**Data listing**
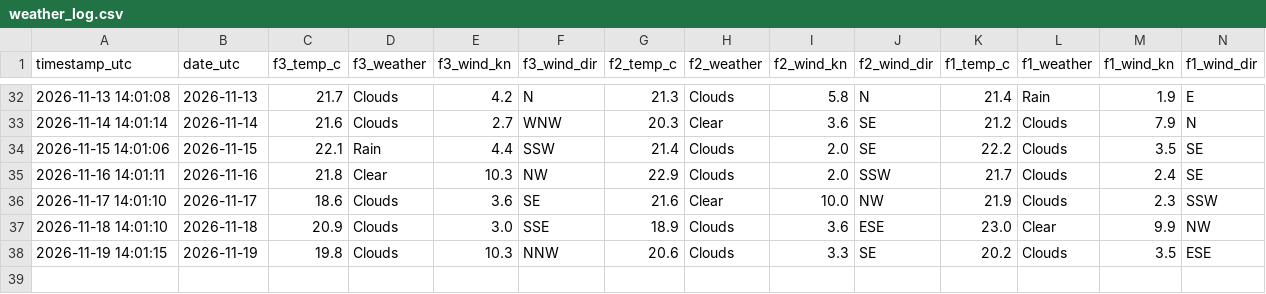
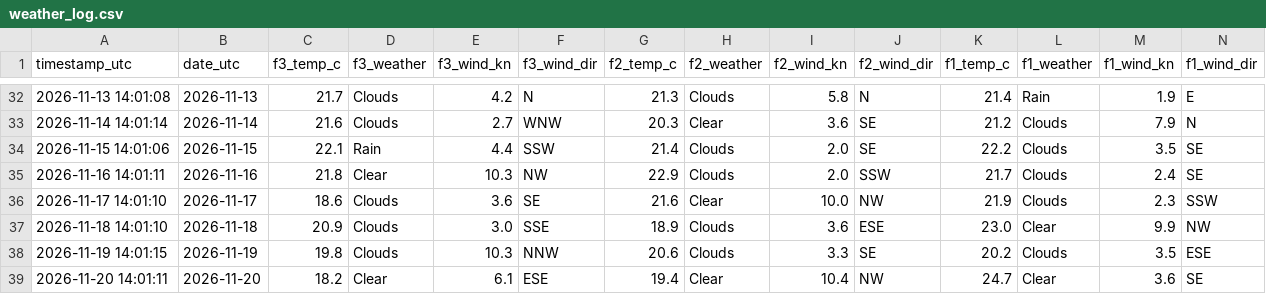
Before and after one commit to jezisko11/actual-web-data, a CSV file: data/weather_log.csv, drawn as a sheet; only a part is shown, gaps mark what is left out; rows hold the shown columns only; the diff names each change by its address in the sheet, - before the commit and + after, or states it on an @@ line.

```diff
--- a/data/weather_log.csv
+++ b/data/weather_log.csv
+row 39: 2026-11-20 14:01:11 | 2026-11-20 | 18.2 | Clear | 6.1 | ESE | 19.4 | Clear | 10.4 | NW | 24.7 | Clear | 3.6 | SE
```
--
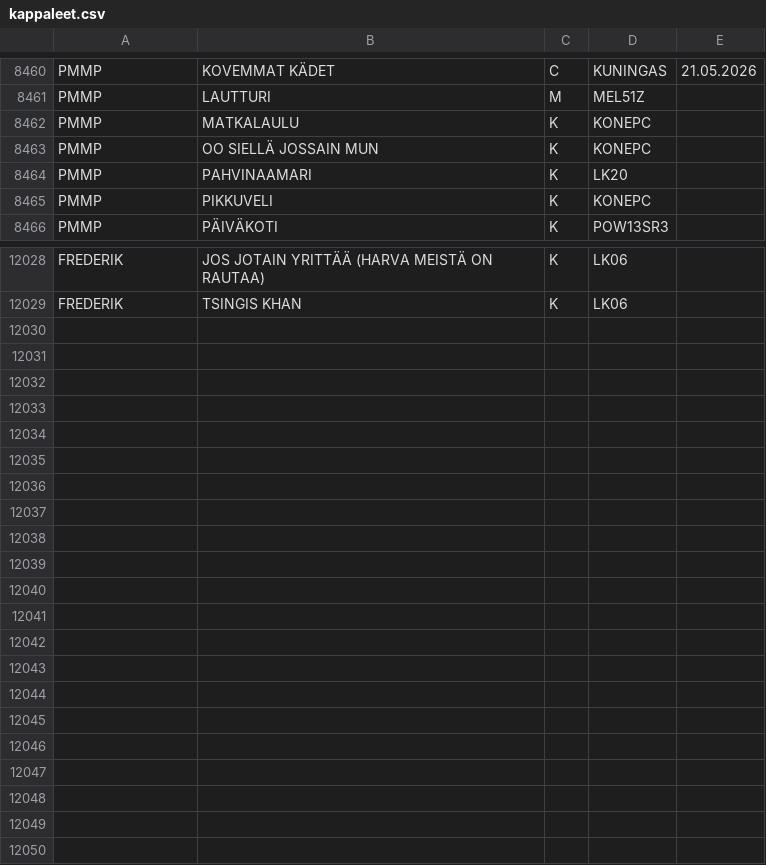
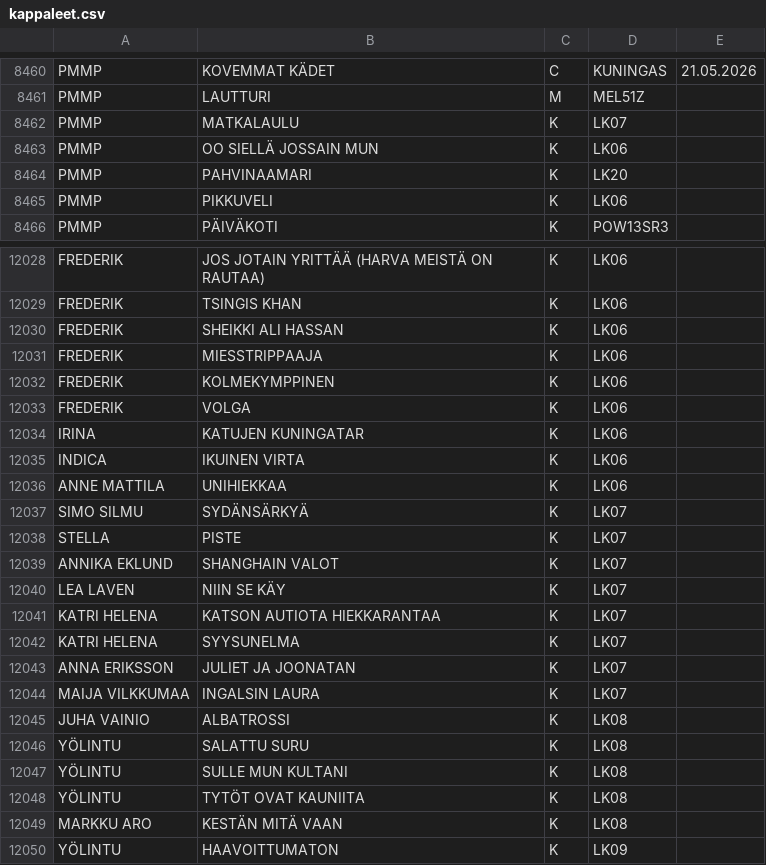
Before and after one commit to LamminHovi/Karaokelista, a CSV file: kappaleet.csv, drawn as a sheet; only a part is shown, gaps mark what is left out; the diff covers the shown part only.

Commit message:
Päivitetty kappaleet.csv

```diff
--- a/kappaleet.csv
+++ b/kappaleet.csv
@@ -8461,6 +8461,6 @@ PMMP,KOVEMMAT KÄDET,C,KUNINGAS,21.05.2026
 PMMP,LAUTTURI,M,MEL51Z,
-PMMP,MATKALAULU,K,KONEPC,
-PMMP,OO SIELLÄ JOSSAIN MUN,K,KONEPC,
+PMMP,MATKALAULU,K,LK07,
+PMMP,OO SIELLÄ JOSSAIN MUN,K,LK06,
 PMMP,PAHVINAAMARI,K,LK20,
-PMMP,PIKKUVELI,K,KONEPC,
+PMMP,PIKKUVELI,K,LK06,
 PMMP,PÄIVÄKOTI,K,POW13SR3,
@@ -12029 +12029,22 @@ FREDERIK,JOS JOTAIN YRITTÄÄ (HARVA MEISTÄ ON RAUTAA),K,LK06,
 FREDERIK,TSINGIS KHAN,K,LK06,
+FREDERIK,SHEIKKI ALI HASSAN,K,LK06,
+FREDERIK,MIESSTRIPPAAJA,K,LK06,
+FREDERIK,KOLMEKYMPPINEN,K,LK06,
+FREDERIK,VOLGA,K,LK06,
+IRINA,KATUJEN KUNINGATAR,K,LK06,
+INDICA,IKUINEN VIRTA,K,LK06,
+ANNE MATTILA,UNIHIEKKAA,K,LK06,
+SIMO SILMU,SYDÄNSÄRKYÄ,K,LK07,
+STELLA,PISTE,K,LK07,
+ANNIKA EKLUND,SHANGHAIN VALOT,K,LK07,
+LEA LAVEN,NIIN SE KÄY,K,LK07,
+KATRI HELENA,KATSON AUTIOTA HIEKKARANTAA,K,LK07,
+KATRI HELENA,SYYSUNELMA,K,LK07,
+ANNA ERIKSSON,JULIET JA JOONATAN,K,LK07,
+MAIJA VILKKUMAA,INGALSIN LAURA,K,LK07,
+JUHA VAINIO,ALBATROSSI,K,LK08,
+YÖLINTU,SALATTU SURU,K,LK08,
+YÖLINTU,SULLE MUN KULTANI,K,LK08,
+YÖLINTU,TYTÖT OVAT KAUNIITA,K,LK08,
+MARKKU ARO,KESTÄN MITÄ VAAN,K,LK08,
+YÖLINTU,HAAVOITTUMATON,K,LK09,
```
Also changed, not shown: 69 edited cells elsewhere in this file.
==
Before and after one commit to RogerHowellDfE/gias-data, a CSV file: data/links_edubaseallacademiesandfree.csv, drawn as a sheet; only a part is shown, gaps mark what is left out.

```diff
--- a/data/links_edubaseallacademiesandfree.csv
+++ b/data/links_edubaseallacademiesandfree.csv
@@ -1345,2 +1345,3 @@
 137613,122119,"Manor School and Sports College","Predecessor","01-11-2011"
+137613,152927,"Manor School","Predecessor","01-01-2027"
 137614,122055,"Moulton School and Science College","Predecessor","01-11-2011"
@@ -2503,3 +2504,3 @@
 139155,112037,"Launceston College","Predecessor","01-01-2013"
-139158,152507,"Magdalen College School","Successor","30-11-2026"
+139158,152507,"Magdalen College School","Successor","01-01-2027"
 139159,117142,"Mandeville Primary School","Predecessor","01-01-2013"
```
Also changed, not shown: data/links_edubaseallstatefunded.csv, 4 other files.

**Assignment**
Among the lines above, list those that contain the word "Predecessor".

**The answer**
 137613,122119,"Manor School and Sports College","Predecessor","01-11-2011"
+137613,152927,"Manor School","Predecessor","01-01-2027"
 137614,122055,"Moulton School and Science College","Predecessor","01-11-2011"
 139155,112037,"Launceston College","Predecessor","01-01-2013"
 139159,117142,"Mandeville Primary School","Predecessor","01-01-2013"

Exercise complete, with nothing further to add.